Previously discovered resevoirs in the Llanos Basin of Colombia were considered of no commercial value given the characteristics of its oil (higher viscosities to 1,000 cps at 60° F / 14.7 psia and API gravities less than 10°). The Operating Companies of the same blocks discovered other, more easily exploited oil reservoir units. These oilfields, now in their mature stages, have high production costs because of the inevitable increase in water cut and/or decreased pressure. This has spurred to the use of existing infrastructure and advances in technology for lifting, processing and transportation of heavy and extra-heavy oil reservoir units already discovered.
There have been several challenges in developing extra-heavy oil wells, such as organic precipitation, presence of scales, strong emulsions and high GOR.
ESP technology has advanced in the extraction of large fluid volumes, smaller stage diameters, metallurgy resistant to corrosion and abrasive solids, stronger shafts, and conditions of high pressure and high temperature. However, there are very few developments in sustainable extraction of heavy oil and extra-heavy oil.
This article describes an example of implementing the Electro Submersible Pump as a feasible method for artificial lift in wells producing extra-heavy oil.

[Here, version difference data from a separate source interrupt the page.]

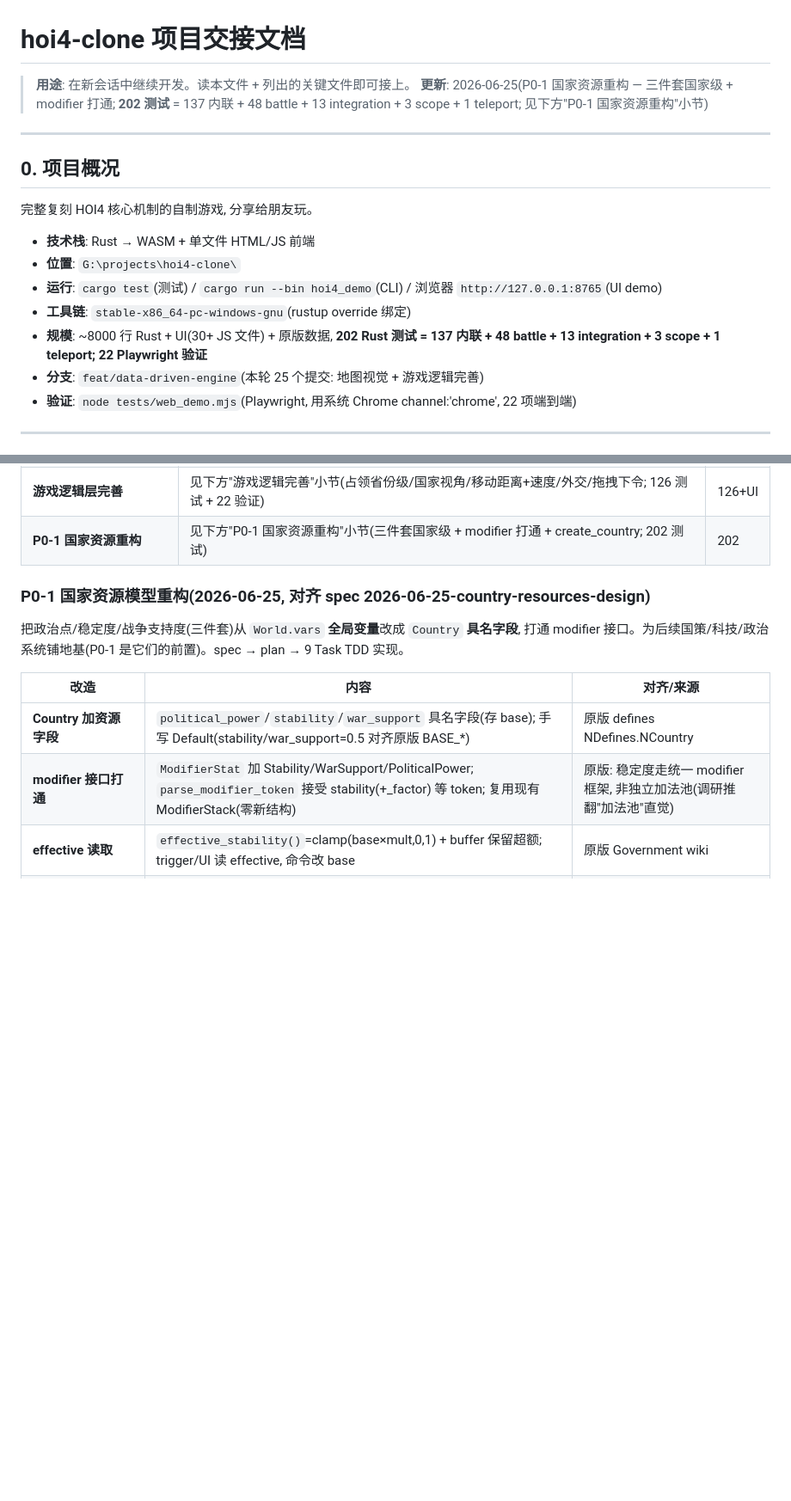
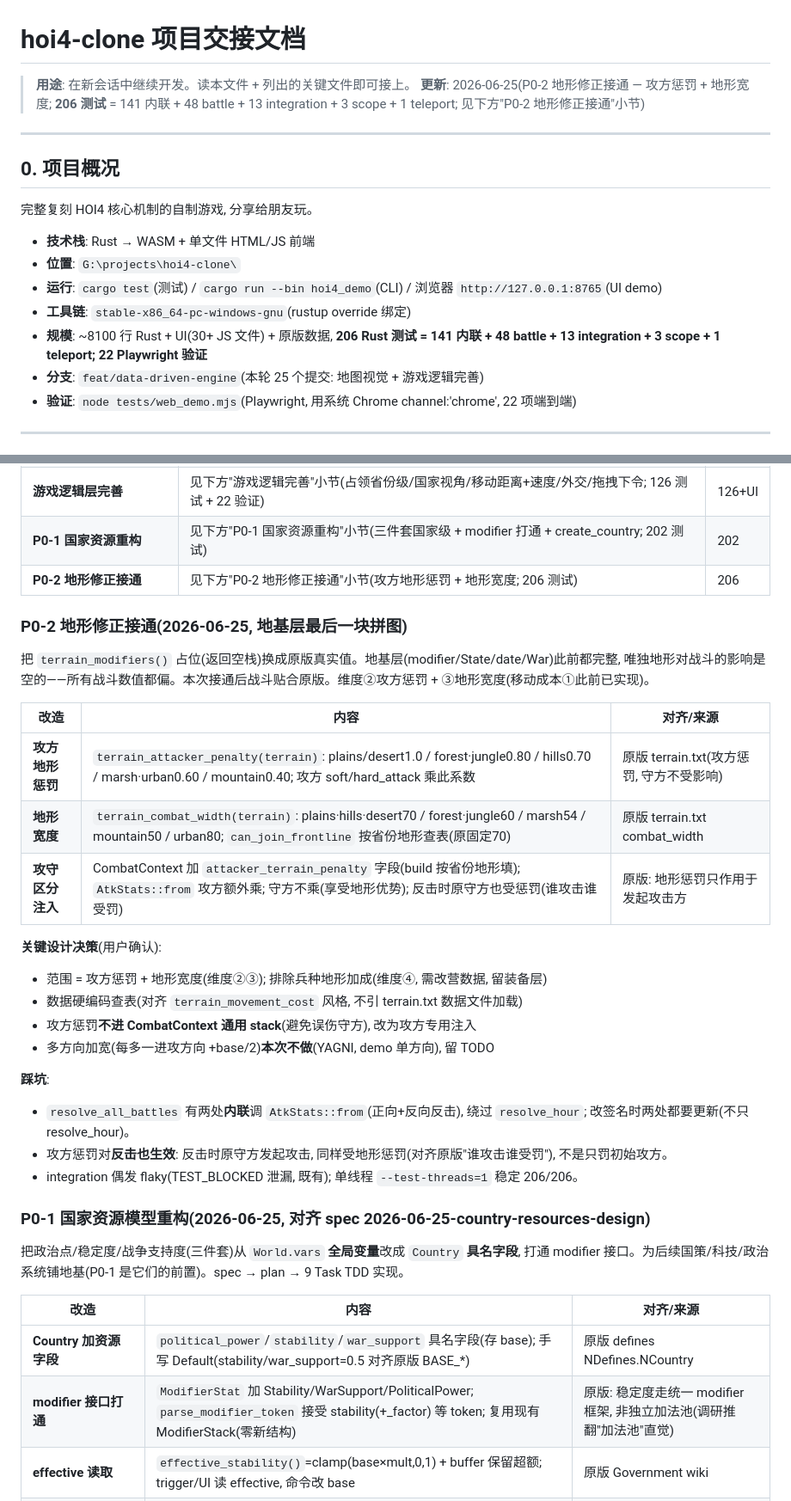
Before and after one commit to rayleigh1230/HOI4-CLONE, a Markdown page: docs/HANDOFF.md, 2 parts joined by grey strips. Shown at 86% size. Rendered like a GitHub page; blank space fills up the shorter version.

Commit message:
docs(handoff): P0-2 地形修正接通完成 — 攻方惩罚 + 地形宽度
新增 "P0-2 地形修正接通" 小节(改造表 + 关键决策 + 踩坑):
- terrain_attacker_penalty: 攻方在恶劣地形 soft/hard_attack 打折
- terrain_combat_width: 战斗宽度按省份地形变(can_join_frontline)
- 攻守区分注入(只罚攻方, 反击也罚)

测试数 202→206。WASM 0 警告。§3 接口表"地形"行标已实现。
地基层最后一块拼图完成(modifier/State/date/War/地形 全齐)。

```diff
--- a/docs/HANDOFF.md
+++ b/docs/HANDOFF.md
@@ -1,7 +1,7 @@
 # hoi4-clone 项目交接文档
 
 > **用途**: 在新会话中继续开发。读本文件 + 列出的关键文件即可接上。
-> **更新**: 2026-06-25(P0-1 国家资源重构 — 三件套国家级 + modifier 打通; **202 测试** = 137 内联 + 48 battle + 13 integration + 3 scope + 1 teleport; 见下方"P0-1 国家资源重构"小节)
+> **更新**: 2026-06-25(P0-2 地形修正接通 — 攻方惩罚 + 地形宽度; **206 测试** = 141 内联 + 48 battle + 13 integration + 3 scope + 1 teleport; 见下方"P0-2 地形修正接通"小节)
 
 ---
 
@@ -12,7 +12,7 @@
 - **位置**: `G:\projects\hoi4-clone\`
 - **运行**: `cargo test`(测试) / `cargo run --bin hoi4_demo`(CLI) / 浏览器 `http://127.0.0.1:8765`(UI demo)
 - **工具链**: `stable-x86_64-pc-windows-gnu`(rustup override 绑定)
-- **规模**: ~8000 行 Rust + UI(30+ JS 文件) + 原版数据, **202 Rust 测试 = 137 内联 + 48 battle + 13 integration + 3 scope + 1 teleport; 22 Playwright 验证**
+- **规模**: ~8100 行 Rust + UI(30+ JS 文件) + 原版数据, **206 Rust 测试 = 141 内联 + 48 battle + 13 integration + 3 scope + 1 teleport; 22 Playwright 验证**
 - **分支**: `feat/data-driven-engine`(本轮 25 个提交: 地图视觉 + 游戏逻辑完善)
 - **验证**: `node tests/web_demo.mjs`(Playwright, 用系统 Chrome channel:'chrome', 22 项端到端)
 
@@ -40,6 +40,28 @@
 | **地图视觉&战斗可视化改造** | 见下方"地图视觉改造"小节(13 Task + Playwright 17/17) | 122+UI |
 | **游戏逻辑层完善** | 见下方"游戏逻辑完善"小节(占领省份级/国家视角/移动距离+速度/外交/拖拽下令; 126 测试 + 22 验证) | 126+UI |
 | **P0-1 国家资源重构** | 见下方"P0-1 国家资源重构"小节(三件套国家级 + modifier 打通 + create_country; 202 测试) | 202 |
+| **P0-2 地形修正接通** | 见下方"P0-2 地形修正接通"小节(攻方地形惩罚 + 地形宽度; 206 测试) | 206 |
+
+### P0-2 地形修正接通(2026-06-25, 地基层最后一块拼图)
+
+把 `terrain_modifiers()` 占位(返回空栈)换成原版真实值。地基层(modifier/State/date/War)此前都完整, 唯独地形对战斗的影响是空的——所有战斗数值都偏。本次接通后战斗贴合原版。维度②攻方惩罚 + ③地形宽度(移动成本①此前已实现)。
+
+| 改造 | 内容 | 对齐/来源 |
+|---|---|---|
+| **攻方地形惩罚** | `terrain_attacker_penalty(terrain)`: plains/desert1.0 / forest·jungle0.80 / hills0.70 / marsh·urban0.60 / mountain0.40; 攻方 soft/hard_attack 乘此系数 | 原版 terrain.txt(攻方惩罚, 守方不受影响) |
+| **地形宽度** | `terrain_combat_width(terrain)`: plains·hills·desert70 / forest·jungle60 / marsh54 / mountain50 / urban80; `can_join_frontline` 按省份地形查表(原固定70) | 原版 terrain.txt combat_width |
+| **攻守区分注入** | CombatContext 加 `attacker_terrain_penalty` 字段(build 按省份地形填); `AtkStats::from` 攻方额外乘; 守方不乘(享受地形优势); 反击时原守方也受惩罚(谁攻击谁受罚) | 原版: 地形惩罚只作用于发起攻击方 |
+
+**关键设计决策**(用户确认):
+- 范围 = 攻方惩罚 + 地形宽度(维度②③); 排除兵种地形加成(维度④, 需改营数据, 留装备层)
+- 数据硬编码查表(对齐 `terrain_movement_cost` 风格, 不引 terrain.txt 数据文件加载)
+- 攻方惩罚**不进 CombatContext 通用 stack**(避免误伤守方), 改为攻方专用注入
+- 多方向加宽(每多一进攻方向 +base/2)**本次不做**(YAGNI, demo 单方向), 留 TODO
+
+**踩坑**:
+- `resolve_all_battles` 有两处**内联**调 `AtkStats::from`(正向+反向反击), 绕过 `resolve_hour`; 改签名时两处都要更新(不只 resolve_hour)。
+- 攻方惩罚对**反击也生效**: 反击时原守方发起攻击, 同样受地形惩罚(对齐原版"谁攻击谁受罚"), 不是只罚初始攻方。
+- integration 偶发 flaky(TEST_BLOCKED 泄漏, 既有); 单线程 `--test-threads=1` 稳定 206/206。
 
 ### P0-1 国家资源模型重构(2026-06-25, 对齐 spec 2026-06-25-country-resources-design)
 
```
Also changed, not shown: other parts of docs/HANDOFF.md (+2 -2 lines).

The Chichimene field produced by Sucker Rod Pumping of Guadalupe intervals (K1/K2) to achieve a production of 5000 BOPD with approximately 20 wells. Subsequently, the decline in production of such formation, associated with high water cuts allowed the implementation Electro Submersible Pump in most wells, including producing wells San Fernando formation (T2). Due to increasing oil prices and market demand for Heavy Oil campaign began development of reserves in this formation. This paper presents the learning curve in implementing Electro Submersible Pump as a method for artificial lift extra heavy oil wells and pumping the subsequent transition to PCP.